Due Diligence Obligation of a State to Children Harmed by Porn

Due Diligence Obligation of a State to Children Harmed by Porn

The Australian government has a duty of care towards protecting its children from pornography harm and should immediately introduce a system to stop children accessing adult material on their phones, iPads and computers.

This is the main recommendation Andrea Tokaji puts forward in 'DUE DILIGENCE OBLIGATION OF A STATE TO CHILDREN HARMED BY PORN: A CRITICAL APPRAISAL'. Writing from a legal human rights perspective, Tokaji argues that the State’s due diligence obligation towards its children, as well as its obligations to prevent them harm under the United Nations’ Convention on the Rights of the Child, means that it must move quickly to protect them from the now well evidenced harms of pornography consumption.
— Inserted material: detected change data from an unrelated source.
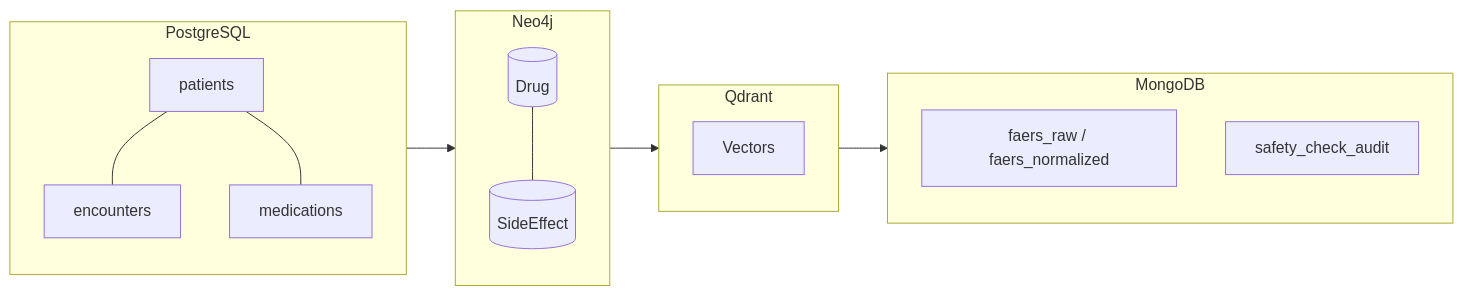
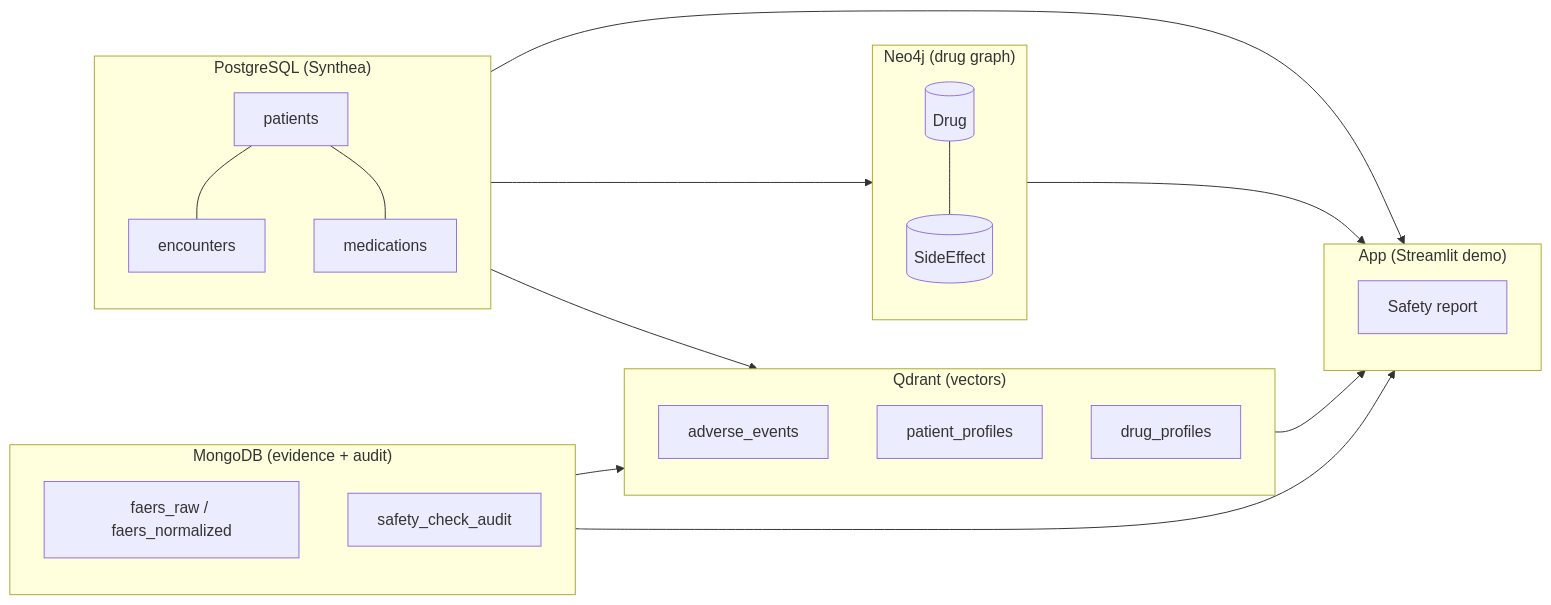
One commit to eemilycchen/drug_safety_and_recommendation changed the sixth of 6 diagrams in docs/database_diagrams.md. Above: the diagram before and after it, drawn with Mermaid. The commit also changed other lines of this file and 1 other file, not shown here.

Commit message:
updated diagrams

````diff
--- a/docs/database_diagrams.md
+++ b/docs/database_diagrams.md
@@ -235,29 +270,39 @@
 ```mermaid
 flowchart LR
-    subgraph PG["PostgreSQL"]
+    subgraph PG["PostgreSQL (Synthea)"]
         P[patients]
         E[encounters]
         M[medications]
         P --- E
         P --- M
     end
 
-    subgraph N4["Neo4j"]
+    subgraph N4["Neo4j (drug graph)"]
         D[(Drug)]
         S[(SideEffect)]
         D --- S
     end
 
-    subgraph Q["Qdrant"]
-        V[Vectors]
-    end
-
-    subgraph MON["MongoDB"]
+    subgraph MON["MongoDB (evidence + audit)"]
         F[faers_raw / faers_normalized]
         A[safety_check_audit]
     end
 
+    subgraph Q["Qdrant (vectors)"]
+        AE[adverse_events]
+        PP[patient_profiles]
+        DP[drug_profiles]
+    end
+
+    subgraph APP["App (Streamlit demo)"]
+        UI["Safety report"]
+    end
+
     PG --> N4
-    N4 --> Q
-    Q --> MON
+    PG --> Q
+    MON --> Q
+    PG --> APP
+    N4 --> APP
+    Q --> APP
+    MON --> APP
 ```
````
Tokaji summarises the growing body of evidence detailing pornography harm to our young people, including negative effects on children’s attitudes and beliefs towards women and sex, increased sexual aggression, and the increased risk of the development of sexually dysfunctional attitudes and behaviours. Particular attention is drawn to the rapidly growing number of children sexually abusing other children after being influenced by viewing pornography. The author believes there is some evidence schools are sweeping these incidents under the carpet for fear of damage to their reputations and that these assaults are being normalised as part of childhood sexual exploration. She suggests that restorative justice processes are a potential way forward here, where the child perpetrator can be shown that their behaviour is not acceptable to society, the harm done acknowledged and a plan put in place to lessen the likelihood of the perpetrator acting out again.

Tokaji believes that the law has not caught up with the fact that many children are now not only being able to access harmful pornography on their own electronic devices, but are living in households with people who are large scale pornography users. While there are existing legislative provisions against ‘exposure to indecent materials’, these have usually been used within the context of cases regarding sexual grooming. Tokaji feels it is now time to widen that provision to acknowledge the damage from casual pornography viewing within the home.

She argues that the State has an obligation of due diligence under international law to protect children from all harm and to ensure any future harm is prevented. She outlines precedents from overseas whereby single countries have been found complicit in human rights abuses perpetuated by out-of-country parties, in these cases in the field of domestic abuse. The argument that she puts forward is that the current regulatory framework applied to pornographic material originating from outside Australia is inadequate, and leaves the majority of Australian children exposed to harmful material.

Because Australia is a signatory to the United Nations’ Convention on the Rights of the Child, it has a due diligence responsibility to protect children from non-State or out-of-country parties perpetrating harm against them. To facilitate this, Tokaji advocates the adoption of a nation-wide opt-out clean feed ISP (internet service provider) standard, whereby ISPs are required to provide an internet service that excludes adult-only content. This includes content available on home computers, tablets, smartphones and other devices that have the potential to host harmful material that can be viewed by children. The United Kingdom introduced a system last year whereby the clean feed is the default option for ISPs, providing a pre-filtered service to block pornography and other harmful sites. Access to adult material is dependant on strict age verification.

“ If we don’t do something fast, we will have a generation of young people who are deeply affected and traumatised by their exposure not only to harmful images online but victims also to experiencing these abuses first hand… Let us do all we can to protect our most innocent.” (p226)

Read the full article here